**Task prompt**
From the entries that follow, gather each line holding the word "later".

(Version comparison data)
■ ■ ■ ■

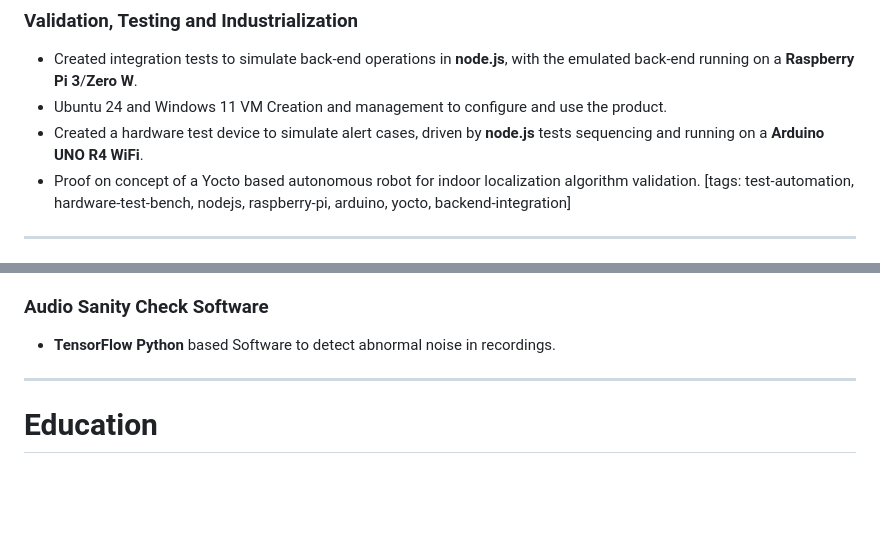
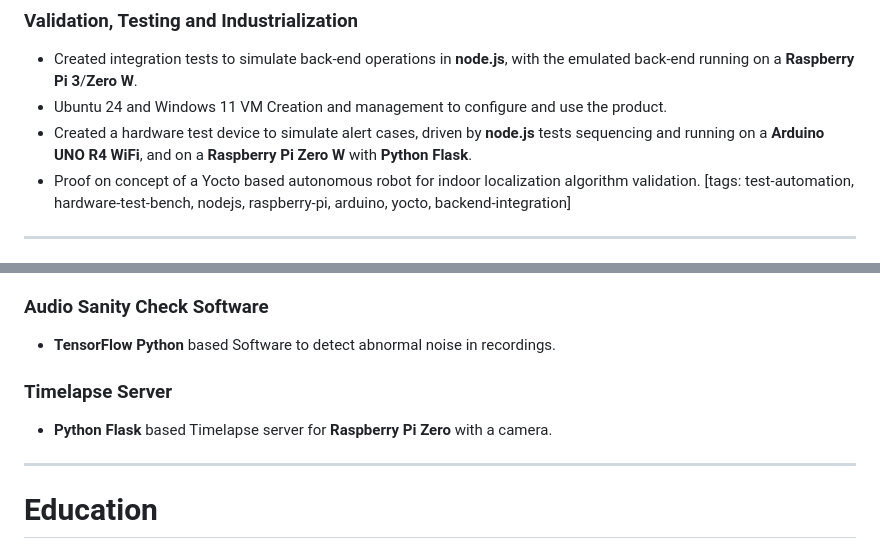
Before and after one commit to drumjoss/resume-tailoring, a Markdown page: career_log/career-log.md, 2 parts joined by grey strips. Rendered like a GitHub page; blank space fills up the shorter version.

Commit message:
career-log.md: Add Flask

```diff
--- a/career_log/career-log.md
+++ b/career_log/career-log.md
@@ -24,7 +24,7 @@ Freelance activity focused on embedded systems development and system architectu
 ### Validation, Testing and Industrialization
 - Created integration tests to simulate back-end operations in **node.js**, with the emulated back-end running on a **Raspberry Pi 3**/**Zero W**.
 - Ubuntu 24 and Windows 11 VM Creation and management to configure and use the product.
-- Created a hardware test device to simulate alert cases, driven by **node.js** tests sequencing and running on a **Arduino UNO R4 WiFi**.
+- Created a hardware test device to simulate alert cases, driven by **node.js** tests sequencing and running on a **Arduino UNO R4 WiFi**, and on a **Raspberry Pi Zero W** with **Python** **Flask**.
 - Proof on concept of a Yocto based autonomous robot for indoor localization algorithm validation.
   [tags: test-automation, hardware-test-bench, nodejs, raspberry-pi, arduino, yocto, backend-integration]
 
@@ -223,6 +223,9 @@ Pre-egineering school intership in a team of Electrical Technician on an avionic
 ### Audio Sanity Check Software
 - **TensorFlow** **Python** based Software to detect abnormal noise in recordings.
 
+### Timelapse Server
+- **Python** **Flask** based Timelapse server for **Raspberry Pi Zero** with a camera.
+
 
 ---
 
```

■ ■ ■ ■

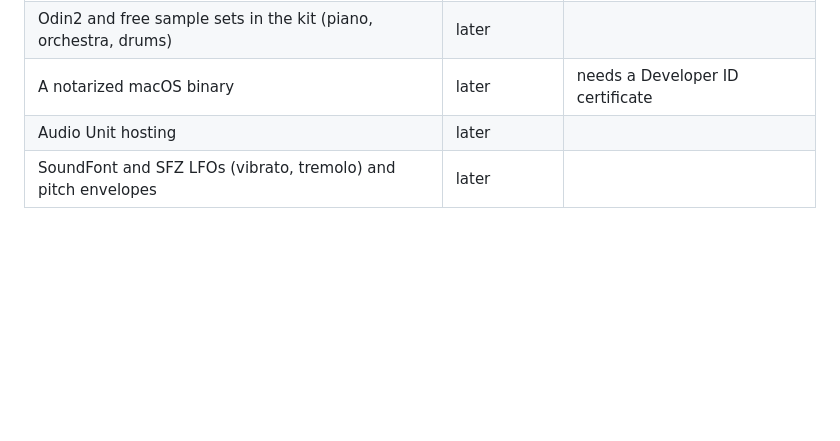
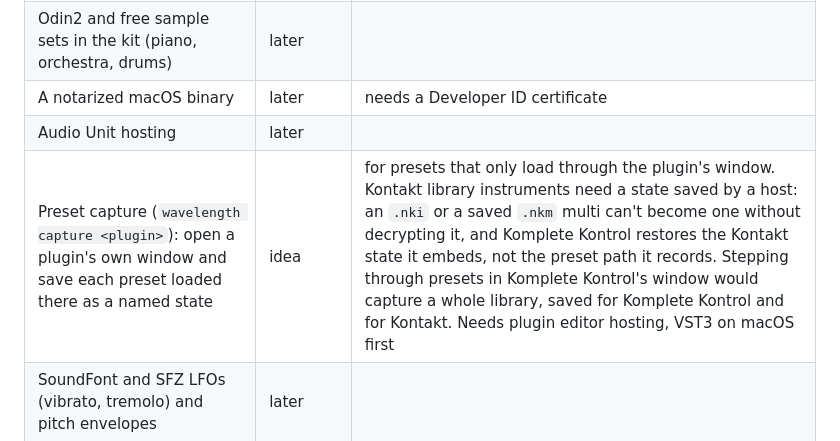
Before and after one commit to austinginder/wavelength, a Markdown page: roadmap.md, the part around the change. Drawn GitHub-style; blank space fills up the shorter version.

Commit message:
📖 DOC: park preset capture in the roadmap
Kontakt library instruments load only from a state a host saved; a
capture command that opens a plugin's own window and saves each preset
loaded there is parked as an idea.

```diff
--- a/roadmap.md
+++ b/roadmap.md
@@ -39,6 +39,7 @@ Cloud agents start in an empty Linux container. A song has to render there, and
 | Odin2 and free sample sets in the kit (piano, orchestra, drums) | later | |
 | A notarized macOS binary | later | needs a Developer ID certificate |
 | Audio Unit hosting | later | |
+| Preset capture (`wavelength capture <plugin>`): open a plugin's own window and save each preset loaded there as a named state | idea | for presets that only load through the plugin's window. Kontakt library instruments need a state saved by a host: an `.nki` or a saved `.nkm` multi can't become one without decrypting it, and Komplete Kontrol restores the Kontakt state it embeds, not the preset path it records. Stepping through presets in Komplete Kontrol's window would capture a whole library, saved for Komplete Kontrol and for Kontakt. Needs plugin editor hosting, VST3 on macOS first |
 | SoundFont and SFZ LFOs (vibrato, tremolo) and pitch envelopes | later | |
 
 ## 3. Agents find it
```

■ ■ ■ ■

**Output for this task**
 | Odin2 and free sample sets in the kit (piano, orchestra, drums) | later | |
 | A notarized macOS binary | later | needs a Developer ID certificate |
 | Audio Unit hosting | later | |
 | SoundFont and SFZ LFOs (vibrato, tremolo) and pitch envelopes | later | |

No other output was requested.